### Work order
Would you copy out each line of the records below that includes the word "Sidebar"?

Recorded data:
- - - - - - -

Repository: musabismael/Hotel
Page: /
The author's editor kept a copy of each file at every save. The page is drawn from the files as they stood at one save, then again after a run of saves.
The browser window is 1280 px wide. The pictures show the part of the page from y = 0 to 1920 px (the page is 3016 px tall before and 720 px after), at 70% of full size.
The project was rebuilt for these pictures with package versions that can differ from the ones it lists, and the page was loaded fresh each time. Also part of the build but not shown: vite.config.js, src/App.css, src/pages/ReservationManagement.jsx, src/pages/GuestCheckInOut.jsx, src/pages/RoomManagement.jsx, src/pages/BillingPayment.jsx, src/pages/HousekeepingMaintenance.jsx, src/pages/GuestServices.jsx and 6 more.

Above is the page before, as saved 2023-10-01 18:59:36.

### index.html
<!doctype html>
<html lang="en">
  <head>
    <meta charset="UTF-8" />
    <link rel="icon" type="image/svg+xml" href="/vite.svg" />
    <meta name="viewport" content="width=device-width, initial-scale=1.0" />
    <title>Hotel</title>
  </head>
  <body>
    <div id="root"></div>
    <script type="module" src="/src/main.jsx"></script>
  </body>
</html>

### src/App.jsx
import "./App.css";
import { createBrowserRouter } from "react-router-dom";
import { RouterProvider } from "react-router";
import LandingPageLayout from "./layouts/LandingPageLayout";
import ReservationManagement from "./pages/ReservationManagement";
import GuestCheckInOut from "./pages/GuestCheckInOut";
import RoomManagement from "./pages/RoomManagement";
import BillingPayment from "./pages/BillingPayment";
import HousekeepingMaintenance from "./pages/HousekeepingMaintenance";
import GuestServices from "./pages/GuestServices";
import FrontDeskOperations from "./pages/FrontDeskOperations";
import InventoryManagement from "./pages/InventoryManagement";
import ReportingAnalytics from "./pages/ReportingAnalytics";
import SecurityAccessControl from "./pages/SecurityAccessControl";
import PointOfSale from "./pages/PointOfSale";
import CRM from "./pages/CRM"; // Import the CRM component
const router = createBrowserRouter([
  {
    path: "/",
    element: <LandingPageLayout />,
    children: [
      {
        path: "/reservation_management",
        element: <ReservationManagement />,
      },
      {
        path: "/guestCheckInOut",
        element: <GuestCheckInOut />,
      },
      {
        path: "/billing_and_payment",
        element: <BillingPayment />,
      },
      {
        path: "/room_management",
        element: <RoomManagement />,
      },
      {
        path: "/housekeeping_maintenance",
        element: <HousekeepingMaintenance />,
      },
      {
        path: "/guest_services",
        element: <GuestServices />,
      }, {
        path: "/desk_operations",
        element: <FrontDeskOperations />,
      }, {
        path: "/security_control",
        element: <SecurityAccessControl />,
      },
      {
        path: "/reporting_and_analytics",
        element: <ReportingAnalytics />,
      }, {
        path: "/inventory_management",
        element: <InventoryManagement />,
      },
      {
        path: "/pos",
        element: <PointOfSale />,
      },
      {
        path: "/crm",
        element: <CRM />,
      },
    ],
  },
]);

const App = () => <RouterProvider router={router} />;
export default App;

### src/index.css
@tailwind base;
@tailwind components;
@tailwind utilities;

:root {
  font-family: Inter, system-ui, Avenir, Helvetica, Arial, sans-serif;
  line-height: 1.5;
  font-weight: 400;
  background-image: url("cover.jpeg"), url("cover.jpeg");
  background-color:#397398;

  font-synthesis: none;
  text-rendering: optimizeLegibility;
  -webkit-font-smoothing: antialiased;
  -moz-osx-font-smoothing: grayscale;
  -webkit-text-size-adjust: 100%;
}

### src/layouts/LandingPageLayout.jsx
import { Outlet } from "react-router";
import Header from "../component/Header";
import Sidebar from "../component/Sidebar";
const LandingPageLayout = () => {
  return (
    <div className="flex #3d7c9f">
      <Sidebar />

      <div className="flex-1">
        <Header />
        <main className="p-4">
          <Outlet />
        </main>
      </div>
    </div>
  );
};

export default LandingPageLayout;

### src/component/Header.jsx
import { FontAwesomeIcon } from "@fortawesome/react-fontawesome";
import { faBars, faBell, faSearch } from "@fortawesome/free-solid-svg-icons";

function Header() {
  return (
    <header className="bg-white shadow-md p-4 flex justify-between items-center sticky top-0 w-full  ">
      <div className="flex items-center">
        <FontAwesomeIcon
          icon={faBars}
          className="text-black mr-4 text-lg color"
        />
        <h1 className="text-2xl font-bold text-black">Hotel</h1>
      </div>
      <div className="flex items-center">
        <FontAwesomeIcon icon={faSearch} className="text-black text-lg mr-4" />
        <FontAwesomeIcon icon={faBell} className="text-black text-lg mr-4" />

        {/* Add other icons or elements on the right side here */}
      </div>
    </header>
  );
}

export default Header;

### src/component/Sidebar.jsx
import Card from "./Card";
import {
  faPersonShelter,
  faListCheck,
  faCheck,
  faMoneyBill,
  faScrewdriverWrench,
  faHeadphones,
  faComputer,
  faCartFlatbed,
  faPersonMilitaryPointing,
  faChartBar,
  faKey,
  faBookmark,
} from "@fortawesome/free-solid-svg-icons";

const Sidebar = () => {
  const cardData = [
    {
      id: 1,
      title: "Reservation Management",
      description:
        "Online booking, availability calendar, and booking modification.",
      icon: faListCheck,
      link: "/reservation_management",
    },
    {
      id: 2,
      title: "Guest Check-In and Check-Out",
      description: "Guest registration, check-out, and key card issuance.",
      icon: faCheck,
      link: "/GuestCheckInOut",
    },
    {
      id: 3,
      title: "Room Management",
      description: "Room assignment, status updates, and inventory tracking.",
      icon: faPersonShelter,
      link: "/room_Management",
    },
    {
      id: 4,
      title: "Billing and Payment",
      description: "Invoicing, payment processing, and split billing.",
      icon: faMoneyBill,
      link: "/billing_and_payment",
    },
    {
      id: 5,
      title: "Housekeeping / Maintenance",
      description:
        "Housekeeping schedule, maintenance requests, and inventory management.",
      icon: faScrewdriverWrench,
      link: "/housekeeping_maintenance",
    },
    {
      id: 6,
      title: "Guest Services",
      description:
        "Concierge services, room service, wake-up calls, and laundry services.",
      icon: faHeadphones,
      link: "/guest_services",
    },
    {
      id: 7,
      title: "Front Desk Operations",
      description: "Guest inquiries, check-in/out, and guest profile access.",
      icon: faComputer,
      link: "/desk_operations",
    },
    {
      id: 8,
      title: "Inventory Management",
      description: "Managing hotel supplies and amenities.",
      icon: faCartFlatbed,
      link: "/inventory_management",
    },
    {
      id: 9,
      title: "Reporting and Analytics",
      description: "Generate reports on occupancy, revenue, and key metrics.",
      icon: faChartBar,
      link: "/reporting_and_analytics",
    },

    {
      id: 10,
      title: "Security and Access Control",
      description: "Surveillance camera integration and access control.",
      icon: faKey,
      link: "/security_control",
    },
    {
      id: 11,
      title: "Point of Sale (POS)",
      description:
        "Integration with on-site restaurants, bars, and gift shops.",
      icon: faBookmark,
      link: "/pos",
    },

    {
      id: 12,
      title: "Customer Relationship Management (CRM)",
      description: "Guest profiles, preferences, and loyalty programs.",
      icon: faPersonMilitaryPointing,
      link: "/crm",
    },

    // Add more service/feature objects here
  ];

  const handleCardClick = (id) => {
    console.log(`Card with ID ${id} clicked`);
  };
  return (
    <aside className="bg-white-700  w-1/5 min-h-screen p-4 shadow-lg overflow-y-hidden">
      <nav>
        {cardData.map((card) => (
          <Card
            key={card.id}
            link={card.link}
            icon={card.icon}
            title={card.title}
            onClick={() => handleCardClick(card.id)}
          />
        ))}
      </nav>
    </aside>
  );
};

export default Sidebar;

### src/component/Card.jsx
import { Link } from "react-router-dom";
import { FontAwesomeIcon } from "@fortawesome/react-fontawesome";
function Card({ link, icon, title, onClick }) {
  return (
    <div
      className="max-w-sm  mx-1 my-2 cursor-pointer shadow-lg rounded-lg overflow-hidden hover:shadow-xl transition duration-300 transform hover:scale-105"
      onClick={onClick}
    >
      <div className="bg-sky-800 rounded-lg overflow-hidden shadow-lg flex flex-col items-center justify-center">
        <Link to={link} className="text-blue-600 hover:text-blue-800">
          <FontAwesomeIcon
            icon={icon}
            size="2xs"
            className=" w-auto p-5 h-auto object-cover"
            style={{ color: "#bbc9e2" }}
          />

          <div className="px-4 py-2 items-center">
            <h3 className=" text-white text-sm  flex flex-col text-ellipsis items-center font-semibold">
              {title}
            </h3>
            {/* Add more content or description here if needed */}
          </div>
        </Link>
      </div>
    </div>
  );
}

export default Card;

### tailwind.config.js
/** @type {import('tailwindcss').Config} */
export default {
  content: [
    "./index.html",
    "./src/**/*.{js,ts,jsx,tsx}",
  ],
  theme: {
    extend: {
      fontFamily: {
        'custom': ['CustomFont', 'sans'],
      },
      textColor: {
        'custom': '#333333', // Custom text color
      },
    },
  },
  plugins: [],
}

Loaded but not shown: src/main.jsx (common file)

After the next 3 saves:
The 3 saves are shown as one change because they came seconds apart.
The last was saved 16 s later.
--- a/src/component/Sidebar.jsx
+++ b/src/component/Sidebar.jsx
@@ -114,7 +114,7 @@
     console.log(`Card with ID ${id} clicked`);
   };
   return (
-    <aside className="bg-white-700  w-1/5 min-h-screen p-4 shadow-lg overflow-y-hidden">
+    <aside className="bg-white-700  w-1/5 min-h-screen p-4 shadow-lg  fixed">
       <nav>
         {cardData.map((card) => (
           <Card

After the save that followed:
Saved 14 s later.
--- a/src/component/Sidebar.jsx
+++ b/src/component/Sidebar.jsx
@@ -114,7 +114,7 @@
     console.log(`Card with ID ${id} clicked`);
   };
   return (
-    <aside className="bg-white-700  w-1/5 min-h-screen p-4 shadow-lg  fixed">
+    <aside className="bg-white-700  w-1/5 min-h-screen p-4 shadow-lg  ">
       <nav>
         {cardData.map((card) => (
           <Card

- - - - - - -

### Answer section
import Sidebar from "../component/Sidebar";
      <Sidebar />
### src/component/Sidebar.jsx
const Sidebar = () => {
export default Sidebar;
--- a/src/component/Sidebar.jsx
+++ b/src/component/Sidebar.jsx
--- a/src/component/Sidebar.jsx
+++ b/src/component/Sidebar.jsx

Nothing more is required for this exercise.